Mangroves have been under an incredible assault in India, from being categorised as swamps to simply being used as a dumping ground for waste. The consequences , for the rivers and seas and local areas themselves, will be disastrous.
In India, we always had a buffer for ignorance. Religion. So even if people failed to study about the benefits of say tress or even rivers, we had religion in their defence, by designating them sacred or connected intimately to key deities. Alas, with education failing most completely, and religion too withering away, the consequences are already apparent in the abuse we inflict on the environment. Mangroves, such a vital part of the marine ecosystem, never had any religious backing at all, making them an easy prey for uninformed attacks from all sides.
These ‘forests’ store greater amounts of carbon than any terrestrial ecosystem which directly reduce CO2 and other GHGs. The carbon that is trapped and stored in these ecosystems are called Blue Carbon.
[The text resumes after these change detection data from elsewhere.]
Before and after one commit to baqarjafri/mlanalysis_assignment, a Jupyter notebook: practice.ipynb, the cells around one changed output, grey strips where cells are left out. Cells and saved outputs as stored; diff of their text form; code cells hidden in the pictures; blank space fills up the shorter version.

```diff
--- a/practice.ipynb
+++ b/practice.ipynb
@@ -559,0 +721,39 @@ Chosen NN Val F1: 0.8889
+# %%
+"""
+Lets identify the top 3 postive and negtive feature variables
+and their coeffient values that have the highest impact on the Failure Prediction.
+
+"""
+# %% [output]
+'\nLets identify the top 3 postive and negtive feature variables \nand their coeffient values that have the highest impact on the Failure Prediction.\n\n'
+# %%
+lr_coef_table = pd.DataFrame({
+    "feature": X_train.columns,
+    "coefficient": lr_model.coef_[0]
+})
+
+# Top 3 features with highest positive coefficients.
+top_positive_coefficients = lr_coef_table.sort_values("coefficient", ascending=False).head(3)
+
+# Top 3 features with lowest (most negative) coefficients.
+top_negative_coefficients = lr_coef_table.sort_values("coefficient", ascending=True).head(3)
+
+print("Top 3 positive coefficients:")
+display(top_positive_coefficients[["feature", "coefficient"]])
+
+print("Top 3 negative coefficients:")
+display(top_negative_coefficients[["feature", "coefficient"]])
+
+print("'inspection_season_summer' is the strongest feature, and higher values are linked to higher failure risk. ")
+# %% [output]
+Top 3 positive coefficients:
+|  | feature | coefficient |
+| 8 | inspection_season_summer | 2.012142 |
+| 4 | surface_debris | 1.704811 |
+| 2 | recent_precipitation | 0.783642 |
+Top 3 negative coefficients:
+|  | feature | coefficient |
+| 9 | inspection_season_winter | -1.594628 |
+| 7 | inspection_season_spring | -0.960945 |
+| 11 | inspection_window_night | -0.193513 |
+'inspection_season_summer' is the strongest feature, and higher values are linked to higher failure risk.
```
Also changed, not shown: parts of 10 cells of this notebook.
They serve as vital enclaves where many fishes breed. They are also a crucial bulwark in case of strong waves, or even possibly small tsunamis. But no one seems to care.
Since we hear so little about them, their destruction in our country goes unnoticed more often than not. India has already lost more than 40% of its total mangrove area in the last century. In mostcases to our expanding coastal cities, where they have been treated as nothing better than dumping grounds, possible site for land reclamation, and even blamed for breeding diseases as swamps!
How many of us know that Sunderbans—the 10,000 sq km of mangrove forests that straddled India and Bangladesh, is the largest carbon sink in South Asia and is also a world heritage site.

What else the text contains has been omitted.